What would happen if the world were ending?
In Seveneves, a novel by Neal Stephenson, a catastrophic event renders the earth a ticking time bomb. In a feverish race against the inevitable, nations around the globe band together to devise an ambitious plan to ensure the survival of humanity far beyond our atmosphere, in outer space.
But the complexities and unpredictability of human nature coupled with unforeseen challenges and dangers threaten the intrepid pioneers, until only a handful of survivors remain….
Five thousand years later, their progeny―seven distinct races now three billion strong―embark on yet another audacious journey into the unknown…to an alien world utterly transformed by cataclysm and time: Earth.

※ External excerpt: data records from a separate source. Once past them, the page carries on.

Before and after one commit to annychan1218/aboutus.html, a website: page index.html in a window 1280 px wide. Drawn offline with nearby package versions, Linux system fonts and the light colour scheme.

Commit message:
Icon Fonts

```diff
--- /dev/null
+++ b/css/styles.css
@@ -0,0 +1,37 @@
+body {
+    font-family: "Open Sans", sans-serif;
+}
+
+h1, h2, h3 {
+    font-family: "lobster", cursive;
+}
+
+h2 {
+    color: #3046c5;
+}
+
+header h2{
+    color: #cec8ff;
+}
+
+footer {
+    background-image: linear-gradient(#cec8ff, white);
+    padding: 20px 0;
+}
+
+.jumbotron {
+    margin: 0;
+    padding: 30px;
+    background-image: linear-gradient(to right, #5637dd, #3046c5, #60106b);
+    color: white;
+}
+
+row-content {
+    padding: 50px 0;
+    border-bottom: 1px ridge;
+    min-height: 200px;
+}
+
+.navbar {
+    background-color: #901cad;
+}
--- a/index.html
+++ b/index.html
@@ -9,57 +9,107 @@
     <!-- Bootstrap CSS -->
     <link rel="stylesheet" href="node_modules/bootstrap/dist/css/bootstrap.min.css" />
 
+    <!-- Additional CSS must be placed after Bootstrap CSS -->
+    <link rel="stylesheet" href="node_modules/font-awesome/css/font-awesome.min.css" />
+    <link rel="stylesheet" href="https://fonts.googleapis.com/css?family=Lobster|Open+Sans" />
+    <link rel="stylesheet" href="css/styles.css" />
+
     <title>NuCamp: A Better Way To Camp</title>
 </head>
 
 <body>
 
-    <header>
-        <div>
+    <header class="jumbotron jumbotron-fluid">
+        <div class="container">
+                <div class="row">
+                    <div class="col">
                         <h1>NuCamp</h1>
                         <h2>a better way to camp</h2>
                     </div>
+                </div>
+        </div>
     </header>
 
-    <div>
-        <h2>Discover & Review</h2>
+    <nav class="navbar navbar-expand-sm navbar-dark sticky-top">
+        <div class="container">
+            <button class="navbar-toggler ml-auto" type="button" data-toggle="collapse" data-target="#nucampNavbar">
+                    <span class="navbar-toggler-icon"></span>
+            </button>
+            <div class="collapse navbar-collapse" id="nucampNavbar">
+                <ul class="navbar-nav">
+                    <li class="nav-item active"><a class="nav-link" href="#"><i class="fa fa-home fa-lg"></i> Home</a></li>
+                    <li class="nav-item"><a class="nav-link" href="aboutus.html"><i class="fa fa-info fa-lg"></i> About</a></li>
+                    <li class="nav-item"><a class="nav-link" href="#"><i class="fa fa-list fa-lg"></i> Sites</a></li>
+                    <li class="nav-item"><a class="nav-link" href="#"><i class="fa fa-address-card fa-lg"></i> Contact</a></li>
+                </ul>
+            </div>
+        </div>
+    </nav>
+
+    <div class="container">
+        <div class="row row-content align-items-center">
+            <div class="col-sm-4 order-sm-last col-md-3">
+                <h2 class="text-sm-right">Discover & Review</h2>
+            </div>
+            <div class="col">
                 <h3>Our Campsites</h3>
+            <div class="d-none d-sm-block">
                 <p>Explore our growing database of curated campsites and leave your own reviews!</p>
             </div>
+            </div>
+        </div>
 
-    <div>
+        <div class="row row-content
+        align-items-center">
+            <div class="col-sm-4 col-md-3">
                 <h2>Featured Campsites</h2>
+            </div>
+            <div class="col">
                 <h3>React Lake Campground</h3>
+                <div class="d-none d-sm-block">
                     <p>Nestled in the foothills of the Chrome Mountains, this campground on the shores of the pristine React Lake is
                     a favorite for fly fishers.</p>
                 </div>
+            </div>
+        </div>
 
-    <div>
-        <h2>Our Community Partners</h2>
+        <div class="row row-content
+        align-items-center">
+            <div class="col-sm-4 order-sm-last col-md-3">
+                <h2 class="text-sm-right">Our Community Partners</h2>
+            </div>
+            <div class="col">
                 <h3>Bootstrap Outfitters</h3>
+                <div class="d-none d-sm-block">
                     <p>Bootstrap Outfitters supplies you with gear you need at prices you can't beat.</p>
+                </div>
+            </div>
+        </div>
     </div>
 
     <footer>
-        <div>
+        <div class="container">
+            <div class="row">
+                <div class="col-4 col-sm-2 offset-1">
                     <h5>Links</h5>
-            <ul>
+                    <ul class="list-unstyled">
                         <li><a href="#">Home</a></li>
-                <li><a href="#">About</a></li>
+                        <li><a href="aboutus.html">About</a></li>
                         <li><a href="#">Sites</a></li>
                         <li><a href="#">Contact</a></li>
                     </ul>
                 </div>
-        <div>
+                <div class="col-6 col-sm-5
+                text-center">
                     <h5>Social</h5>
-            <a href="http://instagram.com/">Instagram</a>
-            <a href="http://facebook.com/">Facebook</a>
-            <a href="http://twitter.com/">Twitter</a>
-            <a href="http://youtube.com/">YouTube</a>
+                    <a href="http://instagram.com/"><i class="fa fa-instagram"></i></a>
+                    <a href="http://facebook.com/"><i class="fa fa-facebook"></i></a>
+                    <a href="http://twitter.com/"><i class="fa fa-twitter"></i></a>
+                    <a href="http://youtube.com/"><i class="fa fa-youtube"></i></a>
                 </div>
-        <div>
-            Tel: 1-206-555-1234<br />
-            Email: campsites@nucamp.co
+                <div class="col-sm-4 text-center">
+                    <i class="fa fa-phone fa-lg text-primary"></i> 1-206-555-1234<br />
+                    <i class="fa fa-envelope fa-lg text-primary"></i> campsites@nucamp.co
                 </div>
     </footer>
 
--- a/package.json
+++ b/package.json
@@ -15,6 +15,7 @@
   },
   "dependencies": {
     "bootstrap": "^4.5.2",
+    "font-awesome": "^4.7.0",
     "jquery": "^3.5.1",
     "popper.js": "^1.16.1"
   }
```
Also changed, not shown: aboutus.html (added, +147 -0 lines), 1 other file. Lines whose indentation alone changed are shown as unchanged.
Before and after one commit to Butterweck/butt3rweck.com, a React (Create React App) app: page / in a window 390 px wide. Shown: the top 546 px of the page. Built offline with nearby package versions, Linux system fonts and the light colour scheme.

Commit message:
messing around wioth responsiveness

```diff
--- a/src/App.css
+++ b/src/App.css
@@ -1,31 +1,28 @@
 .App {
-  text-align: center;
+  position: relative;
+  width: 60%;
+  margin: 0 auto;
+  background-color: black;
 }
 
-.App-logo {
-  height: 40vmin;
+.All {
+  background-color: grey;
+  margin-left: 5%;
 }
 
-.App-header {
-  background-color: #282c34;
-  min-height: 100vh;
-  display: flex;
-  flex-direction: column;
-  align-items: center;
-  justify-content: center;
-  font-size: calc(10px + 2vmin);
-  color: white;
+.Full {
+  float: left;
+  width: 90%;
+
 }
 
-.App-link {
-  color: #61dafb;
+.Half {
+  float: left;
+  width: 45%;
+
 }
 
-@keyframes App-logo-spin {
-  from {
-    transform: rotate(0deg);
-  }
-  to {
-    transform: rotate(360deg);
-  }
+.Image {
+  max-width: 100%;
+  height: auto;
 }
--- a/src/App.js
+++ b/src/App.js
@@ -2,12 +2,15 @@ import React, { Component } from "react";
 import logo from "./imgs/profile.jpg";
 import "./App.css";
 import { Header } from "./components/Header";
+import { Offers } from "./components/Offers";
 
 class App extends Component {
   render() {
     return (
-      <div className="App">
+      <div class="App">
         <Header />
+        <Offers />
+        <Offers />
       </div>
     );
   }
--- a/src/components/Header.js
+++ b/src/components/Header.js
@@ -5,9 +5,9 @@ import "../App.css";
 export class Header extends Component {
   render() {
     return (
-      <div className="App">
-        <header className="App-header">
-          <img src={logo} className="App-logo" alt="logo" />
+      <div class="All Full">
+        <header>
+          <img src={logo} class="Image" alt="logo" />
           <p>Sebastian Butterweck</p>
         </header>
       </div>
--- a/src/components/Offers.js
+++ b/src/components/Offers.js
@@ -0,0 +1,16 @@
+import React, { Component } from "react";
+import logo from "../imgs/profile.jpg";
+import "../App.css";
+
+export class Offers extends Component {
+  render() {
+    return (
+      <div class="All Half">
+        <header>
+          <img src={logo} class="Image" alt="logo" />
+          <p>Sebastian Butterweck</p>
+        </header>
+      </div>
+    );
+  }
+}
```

Sounds cool, right? And it is. It’s really cool. It’s really cool for people who really love science and plot-driven stories that go on for over 800 pages (880 to be exact). If you are into Nova and National Geographic and just plain like nerdy stuff – this is the novel for you! Alas, this girl prefers character-driven stories. And she got really bored with all the technicalities (Charles Yu’s review of Seveneves in the New York Times deftly dubbed it “techsposition”). And she prefers Masterpiece Theater to Nova. I am sorry to say, this book just wasn’t for me.
I will say, that this book was a very strong feat for Neal Stephenson. I say “BRAVO!” for being able to truly portray the science in science fiction in an extremely well-written way. This wasn’t supposed to be character driven at all, despite my want of it to be so. Because in all honesty, if the world were indeed ending and we needed to figure out who was ‘important’ enough to survive, it really isn’t about us is it? I felt like I was reading a journalistic account, which in the end, it sort of was.
The book club was a mix of those who absolutely loved it, those who got through it and didn’t quite know how to feel about it and those who just gave up. I was one of those who got through it and had that push/pull feeling of knowing that I didn’t really “like” it, but I really respected it.
If you want a really great book club book, I do recommend Seveneves. There are so many great discussion points about politics, religion and – of course – science. Just give people time to get through it. And if you find yourself being a reader of similar style to me, I advise to skim through the beginning and focus on the last part of the book. That section is a lot less technical and gives you some good stuff to chew on.
And I do recommend reading Charles Yu’s review – especially the last paragraph. (Random side note: I met Charles Yu at SXSW after he released How to Live Safely in a Science Fictional Universe - now that is a book that I love, love, love and highly recommend for personal and book club reading enjoyment.)
Now the question…what does one drink while reading – and discussing – space?
I could have stooped to providing the recipe for the Aurora Jungle-Juice, but let’s leave the frat party in college.
Why not drink the wine that can actually be grown in space?!
Sorry – that isn’t true. However, it was one of my favorite April Fool’s jokes this year. Wine Folly released “news” that NASA would begin growing grapes at the International Space Station, which would be used for making wine. If only it were true! However, the detail that the site went into on the process and history could put it in the same genre of science fiction that Stephenson used in Seveneves.
So to applaud the genre, let us toast with a delicious glass of Touriga National!
Touriga Nacional is a variety of red wine grape, considered by many to be Portugal’s finest. Despite the low yields from its small grapes, it plays a big part in the blends used for ports, and is increasingly being used for table wine in the Douro and Dão. Touriga Nacional provides structure and body to wine, with high tannins and concentrated flavors of black fruit. Jancis Robinson has compared its relationship with Touriga Francesa to the partnership between Cabernet Sauvignon and Cabernet Franc, the former providing structure, the latter filling out the bouquet.
If the NASA announcement were true, Touriga was chosen as one of the few varietals to break through Earth’s atmosphere due to its exceptionally high anthocyanin (red pigment). For those unfamiliar with the term, the higher the anthocyanin, the younger the wine and the more antioxidants it has. And those space travelers need those antioxidants!
Header Photo: Moyan Brenn